** Opening The records block **
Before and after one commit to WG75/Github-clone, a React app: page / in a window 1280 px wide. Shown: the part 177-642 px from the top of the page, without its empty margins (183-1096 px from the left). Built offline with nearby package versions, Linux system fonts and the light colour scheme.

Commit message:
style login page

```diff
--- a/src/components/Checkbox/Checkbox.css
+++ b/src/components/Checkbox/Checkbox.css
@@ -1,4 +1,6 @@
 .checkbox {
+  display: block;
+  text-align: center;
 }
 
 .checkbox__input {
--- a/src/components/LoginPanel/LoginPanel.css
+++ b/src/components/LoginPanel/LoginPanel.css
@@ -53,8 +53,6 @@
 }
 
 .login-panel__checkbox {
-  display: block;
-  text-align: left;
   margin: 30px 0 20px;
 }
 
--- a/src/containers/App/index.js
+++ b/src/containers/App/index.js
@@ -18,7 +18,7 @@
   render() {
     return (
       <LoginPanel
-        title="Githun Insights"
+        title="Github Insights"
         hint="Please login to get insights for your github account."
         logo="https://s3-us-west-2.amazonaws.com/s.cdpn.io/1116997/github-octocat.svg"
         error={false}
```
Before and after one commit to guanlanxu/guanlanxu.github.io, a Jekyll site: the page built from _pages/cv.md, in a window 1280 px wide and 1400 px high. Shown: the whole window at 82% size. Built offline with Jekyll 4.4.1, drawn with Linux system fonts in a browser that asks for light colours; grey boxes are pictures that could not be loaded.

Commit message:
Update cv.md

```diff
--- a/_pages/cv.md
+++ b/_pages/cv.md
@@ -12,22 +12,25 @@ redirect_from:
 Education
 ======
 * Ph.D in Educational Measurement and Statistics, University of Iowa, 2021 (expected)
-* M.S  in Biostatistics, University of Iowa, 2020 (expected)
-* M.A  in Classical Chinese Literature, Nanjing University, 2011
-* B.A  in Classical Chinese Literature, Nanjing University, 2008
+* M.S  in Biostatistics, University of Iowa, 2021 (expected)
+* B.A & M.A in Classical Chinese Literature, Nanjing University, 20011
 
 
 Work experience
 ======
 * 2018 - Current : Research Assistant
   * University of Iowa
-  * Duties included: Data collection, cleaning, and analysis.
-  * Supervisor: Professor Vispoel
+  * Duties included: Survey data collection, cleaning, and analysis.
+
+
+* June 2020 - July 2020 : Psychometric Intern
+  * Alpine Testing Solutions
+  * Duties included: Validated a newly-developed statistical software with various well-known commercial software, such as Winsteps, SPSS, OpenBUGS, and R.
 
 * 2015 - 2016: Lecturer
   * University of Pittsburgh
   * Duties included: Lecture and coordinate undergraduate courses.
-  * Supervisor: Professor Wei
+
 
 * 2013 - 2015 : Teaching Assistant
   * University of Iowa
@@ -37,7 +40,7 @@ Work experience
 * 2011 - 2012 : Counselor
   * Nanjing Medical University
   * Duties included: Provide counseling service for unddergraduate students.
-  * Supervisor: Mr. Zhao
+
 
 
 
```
** Closing The records block **
** Opening The records block **
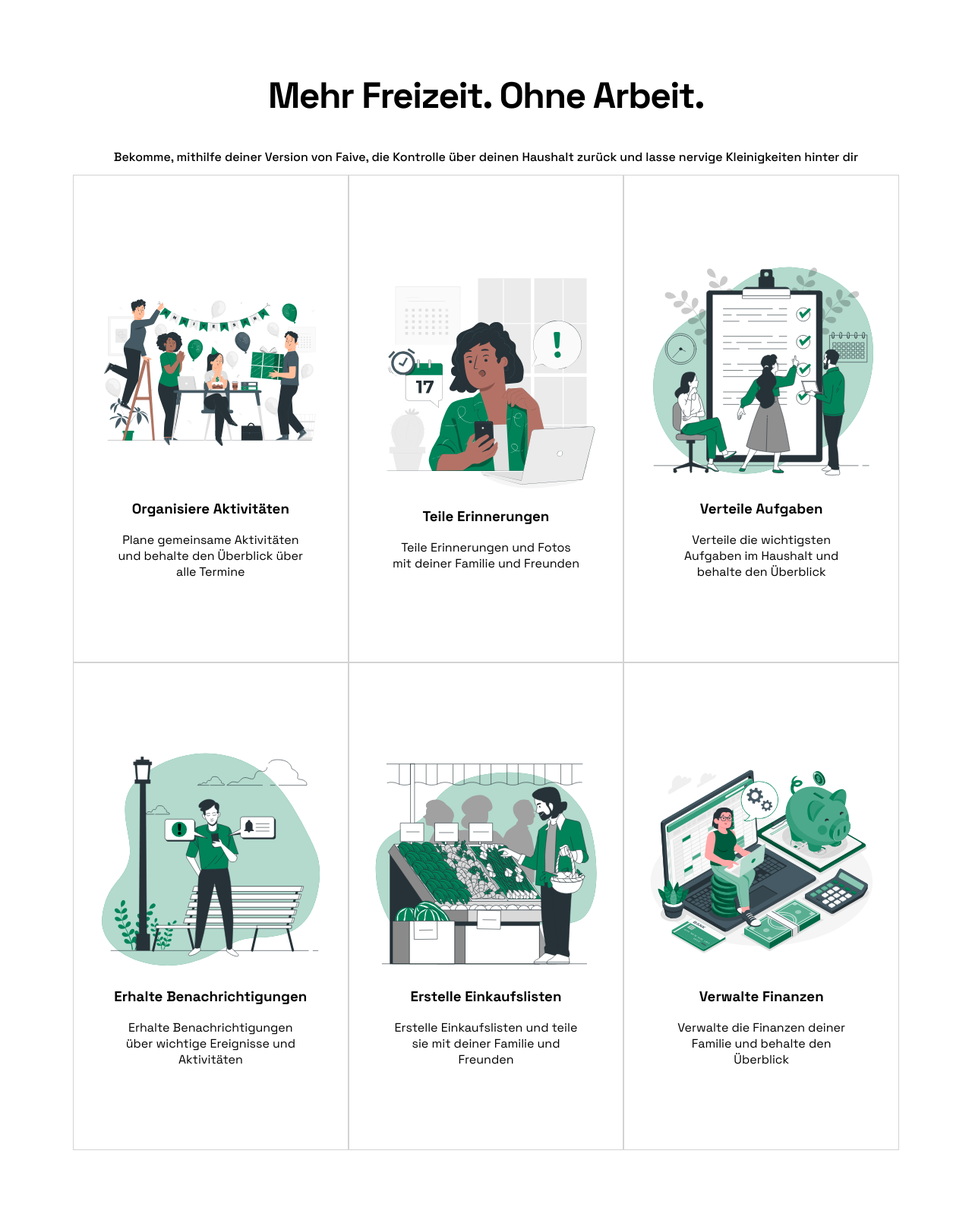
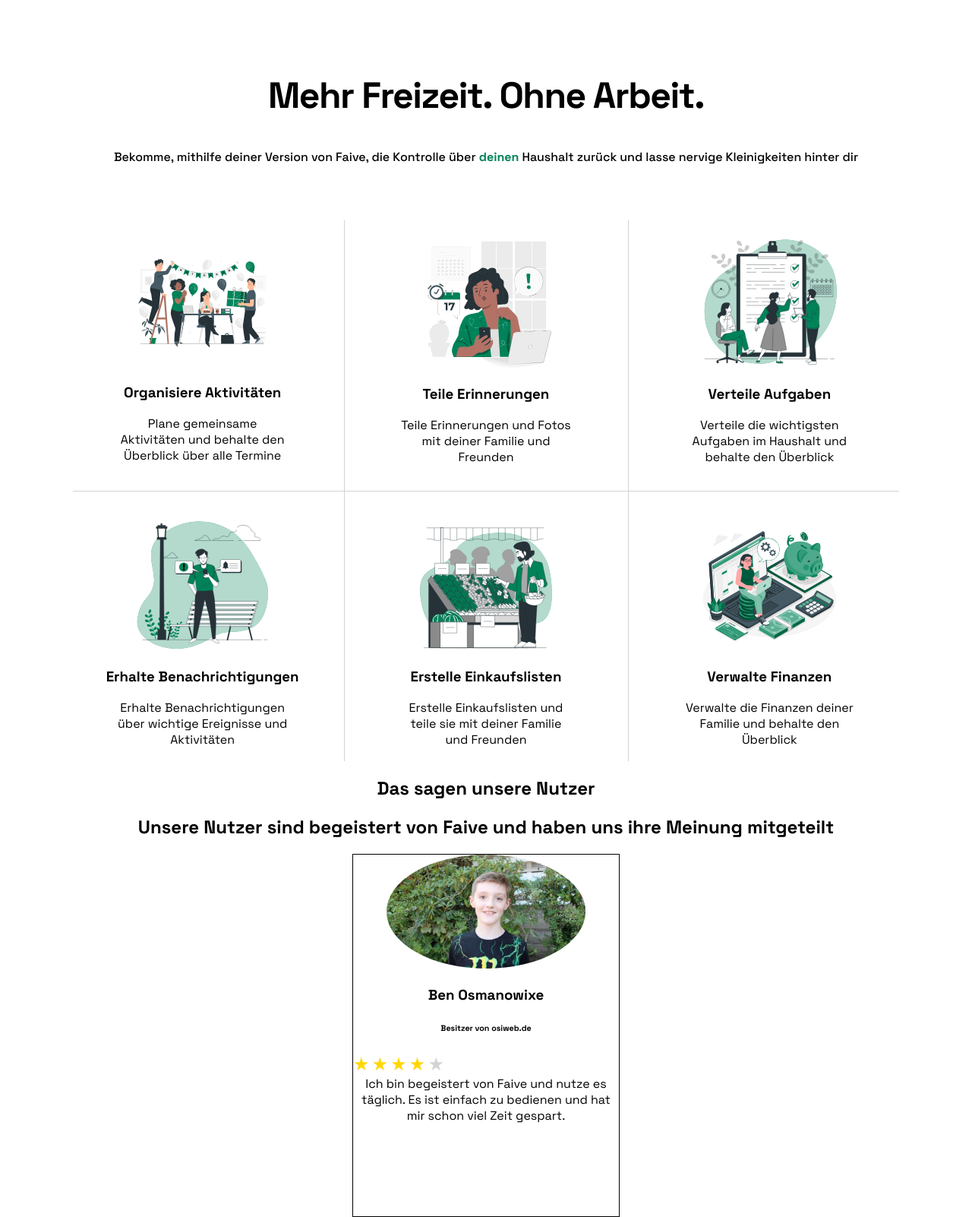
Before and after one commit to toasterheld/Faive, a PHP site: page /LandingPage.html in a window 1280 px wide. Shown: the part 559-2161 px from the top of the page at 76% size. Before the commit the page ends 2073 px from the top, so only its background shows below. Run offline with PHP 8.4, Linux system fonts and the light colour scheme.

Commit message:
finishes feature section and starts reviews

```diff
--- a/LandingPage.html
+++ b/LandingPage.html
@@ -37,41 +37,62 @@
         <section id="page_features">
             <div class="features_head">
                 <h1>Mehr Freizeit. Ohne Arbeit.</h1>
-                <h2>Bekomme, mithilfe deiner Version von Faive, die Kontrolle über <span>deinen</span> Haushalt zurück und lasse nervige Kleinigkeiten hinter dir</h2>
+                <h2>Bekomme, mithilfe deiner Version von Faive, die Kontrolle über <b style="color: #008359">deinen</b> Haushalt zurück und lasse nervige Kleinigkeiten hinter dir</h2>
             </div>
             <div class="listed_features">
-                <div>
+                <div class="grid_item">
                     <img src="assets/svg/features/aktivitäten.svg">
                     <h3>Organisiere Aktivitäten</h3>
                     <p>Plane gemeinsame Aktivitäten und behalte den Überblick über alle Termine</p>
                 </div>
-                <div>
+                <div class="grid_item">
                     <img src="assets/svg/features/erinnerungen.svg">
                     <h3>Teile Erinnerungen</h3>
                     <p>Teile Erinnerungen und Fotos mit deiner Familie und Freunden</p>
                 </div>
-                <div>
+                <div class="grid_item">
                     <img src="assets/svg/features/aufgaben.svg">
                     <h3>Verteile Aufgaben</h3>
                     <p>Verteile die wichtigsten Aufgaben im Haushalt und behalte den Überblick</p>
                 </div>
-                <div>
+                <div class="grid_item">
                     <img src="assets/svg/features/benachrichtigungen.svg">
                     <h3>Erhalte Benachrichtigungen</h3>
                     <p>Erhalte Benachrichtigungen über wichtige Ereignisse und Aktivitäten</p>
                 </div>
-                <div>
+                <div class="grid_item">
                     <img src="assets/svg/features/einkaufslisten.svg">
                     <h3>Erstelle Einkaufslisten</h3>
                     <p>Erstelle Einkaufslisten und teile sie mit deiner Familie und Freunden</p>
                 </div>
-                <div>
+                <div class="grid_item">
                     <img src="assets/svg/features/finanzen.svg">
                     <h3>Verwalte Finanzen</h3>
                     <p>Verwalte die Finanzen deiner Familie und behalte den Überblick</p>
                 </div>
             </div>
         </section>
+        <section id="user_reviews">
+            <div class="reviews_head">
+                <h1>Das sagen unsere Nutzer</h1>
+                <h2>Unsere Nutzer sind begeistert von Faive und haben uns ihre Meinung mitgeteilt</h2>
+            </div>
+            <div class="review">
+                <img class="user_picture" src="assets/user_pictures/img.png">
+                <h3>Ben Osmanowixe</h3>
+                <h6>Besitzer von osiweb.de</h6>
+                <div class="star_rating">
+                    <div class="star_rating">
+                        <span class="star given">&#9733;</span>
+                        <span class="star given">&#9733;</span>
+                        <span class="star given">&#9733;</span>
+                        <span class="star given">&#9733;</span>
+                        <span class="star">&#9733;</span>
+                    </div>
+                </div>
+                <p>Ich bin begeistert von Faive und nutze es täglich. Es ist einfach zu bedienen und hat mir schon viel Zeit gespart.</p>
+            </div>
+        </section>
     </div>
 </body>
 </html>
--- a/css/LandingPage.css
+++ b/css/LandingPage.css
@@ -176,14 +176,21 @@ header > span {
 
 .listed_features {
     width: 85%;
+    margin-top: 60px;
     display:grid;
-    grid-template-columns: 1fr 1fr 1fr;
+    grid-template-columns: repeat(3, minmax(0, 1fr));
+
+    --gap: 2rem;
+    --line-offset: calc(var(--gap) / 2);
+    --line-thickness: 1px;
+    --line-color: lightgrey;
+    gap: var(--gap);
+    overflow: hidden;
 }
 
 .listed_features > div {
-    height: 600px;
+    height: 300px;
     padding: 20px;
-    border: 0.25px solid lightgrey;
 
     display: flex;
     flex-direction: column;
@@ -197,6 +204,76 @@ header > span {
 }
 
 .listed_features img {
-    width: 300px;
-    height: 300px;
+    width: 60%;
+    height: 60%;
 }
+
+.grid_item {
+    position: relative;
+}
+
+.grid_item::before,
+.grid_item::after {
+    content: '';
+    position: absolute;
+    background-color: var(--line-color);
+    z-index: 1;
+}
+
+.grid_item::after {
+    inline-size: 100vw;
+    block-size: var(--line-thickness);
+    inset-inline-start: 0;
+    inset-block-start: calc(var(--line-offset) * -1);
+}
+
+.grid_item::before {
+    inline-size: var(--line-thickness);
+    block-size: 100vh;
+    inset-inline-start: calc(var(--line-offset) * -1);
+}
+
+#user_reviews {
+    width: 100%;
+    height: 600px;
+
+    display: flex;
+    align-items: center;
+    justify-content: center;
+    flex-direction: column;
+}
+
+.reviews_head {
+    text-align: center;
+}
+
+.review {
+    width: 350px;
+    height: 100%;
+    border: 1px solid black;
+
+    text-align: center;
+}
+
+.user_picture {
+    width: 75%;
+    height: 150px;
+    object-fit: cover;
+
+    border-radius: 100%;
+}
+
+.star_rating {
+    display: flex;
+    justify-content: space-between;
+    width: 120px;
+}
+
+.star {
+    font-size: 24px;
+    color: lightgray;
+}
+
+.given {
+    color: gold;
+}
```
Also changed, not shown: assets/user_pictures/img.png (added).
** Closing The records block **
**Problem to solve**
Lines above that contain the string "height" make up the answer.

**Task response**
-    height: 600px;
+    height: 300px;
-    height: 300px;
+    height: 60%;
+    height: 600px;
+    height: 100%;
+    height: 150px;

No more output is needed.